Census? They barely even knew us!
Welcome to Part 3 of the Rockies Spring Census of 2013. It's been an incredible journey; we've laughed, we've cried, we've learned a thing or two about life. The opening chapter can be found here; the adventure continues here. At long last, brace yourself for the epic conclusion to the timeless saga, starting with:
Draft Pedigree: Signed as amateur Free Agent
Years to Free Agency: 5
ZIPS projected 2013 WAR: 1.4
Surprise, surprise. Another major question mark penciled into the Rockies rotation. Juan Nicasio has displayed flashes of promise saddled around struggles and setbacks. He's got probably the best fastball in the organization, but the off-speed stuff is often no better than show-me pitches. Freak injuries (broken neck, shredded knee) have kept him off the mound as well, further limiting our knowledge of what to expect out of him. The fielding-independent numbers like him a lot (his career FIP and xFIP are above league-average, no mean feat for a pitcher who calls Coors home). His career ERA, though, has lagged behind his FIP. At this point, we can't draw any firm conclusions from the numbers since he's only pitched about 2/3 of a season at the Major League level. Question marks galore; the Rockies should change their mascot to the Riddler.
Draft Pedigree: 17th pick of 10th round, 2005 (Phillies)
Years to Free Agency: 3
ZIPS projected 2013 WAR: -0.3
Outman has pitched 40 miserable innings in a Rockies uniform, 26 of them as a starter. He surrendered a tidy 36 runs during that string of seven starts. As a reliever he wasn't much better. As the last remaining piece of the Seth Smith trade (Guillermo Moscoso, we hardly knew ye), I would imagine that the front office still hopes to get something out of the fortuitously (or perhaps ironically) named Outman. I still harbor some small belief in him--guys who can toss a 95 mph fastball from the left side don't grow on trees. He will likely be used as a bullpen swing man to start the year. In the all-too-likely event that the Rockies need another starter to fill in, he would be a possible candidate to nab a few starts.
Draft Pedigree: 8th pick of 9th round, 2007
Years to Free Agency: 5
ZIPS projected 2013 WAR: 1.4

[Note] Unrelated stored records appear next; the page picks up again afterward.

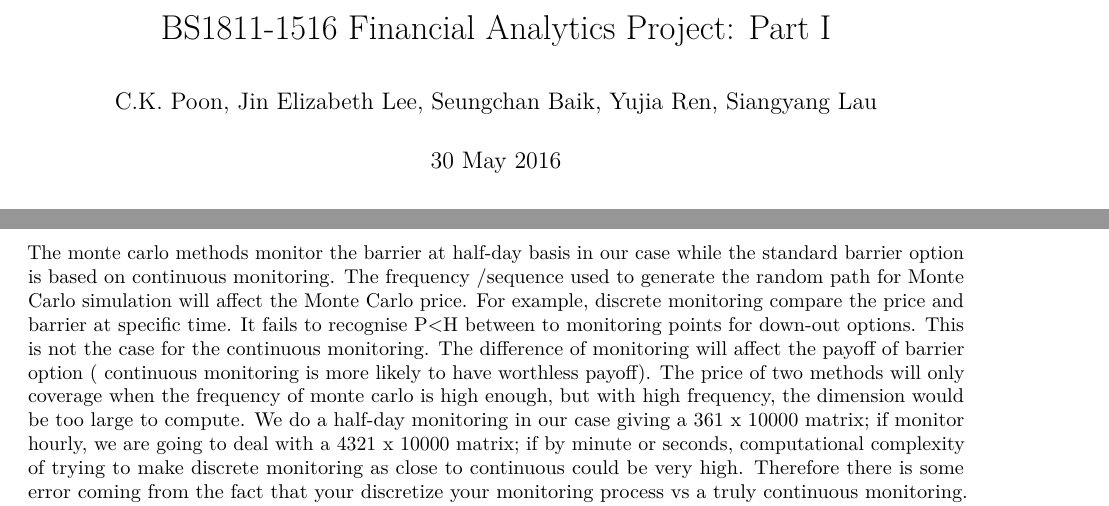
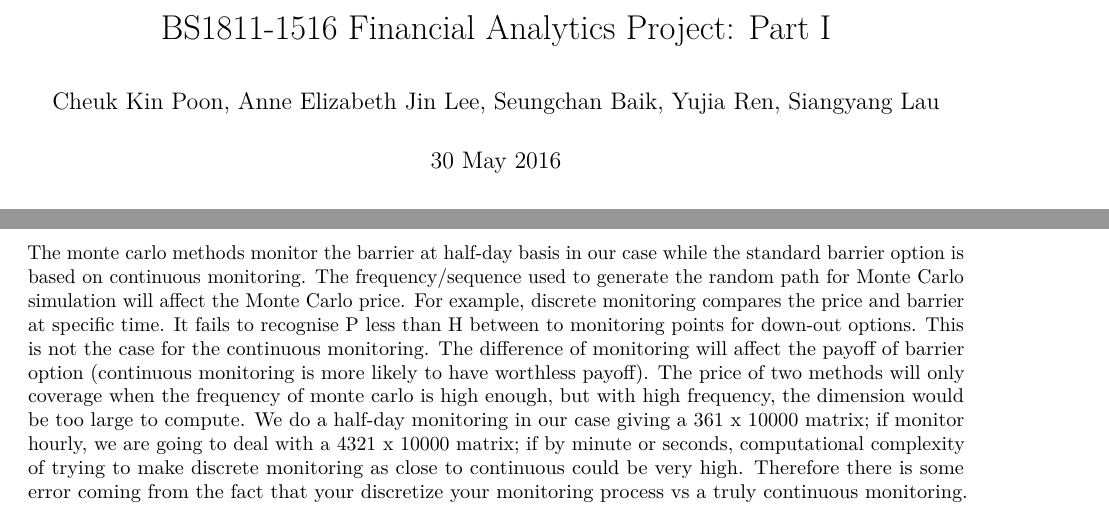
Before and after one commit to Siangyanglau/financial_analytics_group, an R Markdown document (BS1811-1516_Group_Assignment_1.Rmd): two parts of pages 1 and 20 of 32, joined at a grey line, cut so that both start at the same text. Rendered offline with R 4.5, knitr and Pandoc, then LaTeX, with nearby package versions; both versions are drawn in the output format of the newer one; some code elsewhere in the file could not run offline.

Commit message:
knitting files and final edits

````diff
--- a/BS1811-1516_Group_Assignment_1.Rmd
+++ b/BS1811-1516_Group_Assignment_1.Rmd
@@ -1,8 +1,11 @@
 ---
 title: 'BS1811-1516 Financial Analytics Project: Part I'
-author: "C.K. Poon, Jin Elizabeth Lee, Seungchan Baik, Yujia Ren, Siangyang Lau"
+author: Cheuk Kin Poon, Anne Elizabeth Jin Lee, Seungchan Baik, Yujia Ren, Siangyang
+  Lau
 date: "30 May 2016"
 output:
+  pdf_document:
+    toc: yes
   html_document:
     code_folding: hide
     number_sections: yes
@@ -11,8 +14,6 @@ output:
     toc_float:
       collapsed: yes
       smooth_scroll: no
-  pdf_document:
-    toc: yes
   word_document: default
 ---
 ```{r setup, include = FALSE}
@@ -547,15 +545,12 @@ The price of the down-and-out call option is 13.13477 where a prespecified cash
 **Question:** StandardBarrierOption assumes a continuous monitoring of the barrier instead of the discrete one (i.e. the time grid) of your Monte Carlo. Does this affect your Monte Carlo price? Is the difference between the Monte Carlo prices and the closed form solution affected by both Monte Carlo noise and the type of the barrier monitoring? Please comment.
 
 
-The monte carlo methods monitor the barrier at half-day basis in our case while the standard barrier option is based on continuous monitoring. The frequency /sequence used to generate the random path for Monte Carlo simulation will affect the Monte Carlo price.  For example, discrete monitoring compare the price and barrier at specific time. It fails to recognise P<H between to monitoring points for down-out options. This is not the case for the continuous monitoring. The difference of monitoring will affect the payoff of barrier option ( continuous monitoring is more likely to have worthless payoff). The price of two methods will only coverage when the frequency of monte carlo is high enough, but with high frequency, the dimension would be too large to compute. We do a half-day monitoring in our case giving a 361 x 10000 matrix; if monitor hourly, we are going to deal with a 4321 x 10000 matrix; if by minute or seconds, computational complexity of trying to make discrete monitoring as close to continuous could be very high. Therefore there is some error coming from the fact that your discretize your monitoring process vs a truly continuous monitoring.   Based on Broadie et al, it is possible to use the continuous barrier formula to price the discrete barrier option with high accuracy by shifting barrier away from the. underlying. In terms of Monte Carlo noises, although, multiple random paths may yield slight different results, but since we are going to aggregate the results from different paths by taking average, the noises becomes a non-factor with large simulation by the rule of large samples. Therefore, monte Carlo noise is not a major factor of the difference in prices from two methods if the sample size generated by Monte Carlo is sufficient large.
-
-
+The monte carlo methods monitor the barrier at half-day basis in our case while the standard barrier option is based on continuous monitoring. The frequency/sequence used to generate the random path for Monte Carlo simulation will affect the Monte Carlo price.  For example, discrete monitoring compares the price and barrier at specific time. It fails to recognise P less than H between to monitoring points for down-out options. This is not the case for the continuous monitoring. The difference of monitoring will affect the payoff of barrier option (continuous monitoring is more likely to have worthless payoff). The price of two methods will only coverage when the frequency of monte carlo is high enough, but with high frequency, the dimension would be too large to compute. We do a half-day monitoring in our case giving a 361 x 10000 matrix; if monitor hourly, we are going to deal with a 4321 x 10000 matrix; if by minute or seconds, computational complexity of trying to make discrete monitoring as close to continuous could be very high. Therefore there is some error coming from the fact that your discretize your monitoring process vs a truly continuous monitoring. Based on Broadie et al, it is possible to use the continuous barrier formula to price the discrete barrier option with high accuracy by shifting barrier away from the. underlying. In terms of Monte Carlo noises, although, multiple random paths may yield slight different results, but since we are going to aggregate the results from different paths by taking average, the noises becomes a non-factor with large simulation by the rule of large samples. Therefore, monte Carlo noise is not a major factor of the difference in prices from two methods if the sample size generated by Monte Carlo is sufficient large.
 
 # Backtesting
 
 ```{r,echo=FALSE}
 #CVM and GBM functions
-
 
 #*******************************************************************************#
 # Begin Function
````
Also changed, not shown: BS1811-1516_Group_Assignment_1_files/figure-latex/monte_carlo_option_pricing_-1.pdf (added), BS1811-1516_Group_Assignment_1_files/figure-latex/results_comparison-1.pdf (added), BS1811-1516_Group_Assignment_1_files/figure-latex/results_comparison-2.pdf (added), BS1811-1516_Group_Assignment_1_files/figure-latex/results_comparison-3.pdf (added), BS1811-1516_Group_Assignment_1_files/figure-latex/unnamed-chunk-10-1.pdf (added), BS1811-1516_Group_Assignment_1_files/figure-latex/unnamed-chunk-10-2.pdf (added), BS1811-1516_Group_Assignment_1_files/figure-latex/unnamed-chunk-10-3.pdf (added), BS1811-1516_Group_Assignment_1_files/figure-latex/unnamed-chunk-2-1.pdf (added), BS1811-1516_Group_Assignment_1_files/figure-latex/unnamed-chunk-2-2.pdf (added), BS1811-1516_Group_Assignment_1_files/figure-latex/unnamed-chunk-3-1.pdf (added), BS1811-1516_Group_Assignment_1_files/figure-latex/unnamed-chunk-4-1.pdf (added), BS1811-1516_Group_Assignment_1_files/figure-latex/unnamed-chunk-4-2.pdf (added), BS1811-1516_Group_Assignment_1_files/figure-latex/unnamed-chunk-5-1.pdf (added), BS1811-1516_Group_Assignment_1_files/figure-latex/unnamed-chunk-5-2.pdf (added), 7 more files.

Pacheco is the kind of player that inflames the hearts of old-school observers; he makes contact, hits over .300, is "versatile" in that he can play a number of positions (he got most of his reps at third and first last season, but played a little second, and caught during his time in the minors). A deeper dive into his skill set, however, reveals serious issues with his game. The .300 average is almost completely empty since he doesn't walk or hit for much power. The versatility sounds nice on paper, but the defensive metrics hated his defense at first and third. Add it all together and he's been almost exactly replacement level in his first 600 plate appearances in the Majors. This isn't to say he can't be a useful player; he can. If he were made the primary back-up catcher his bat would play up considerably. Further, his above-average contact skills make him a useful pinch hitting option late in games. Overall, he probably shouldn't see more than 400 at bats in a season and should be kept as far from third base as humanly possible.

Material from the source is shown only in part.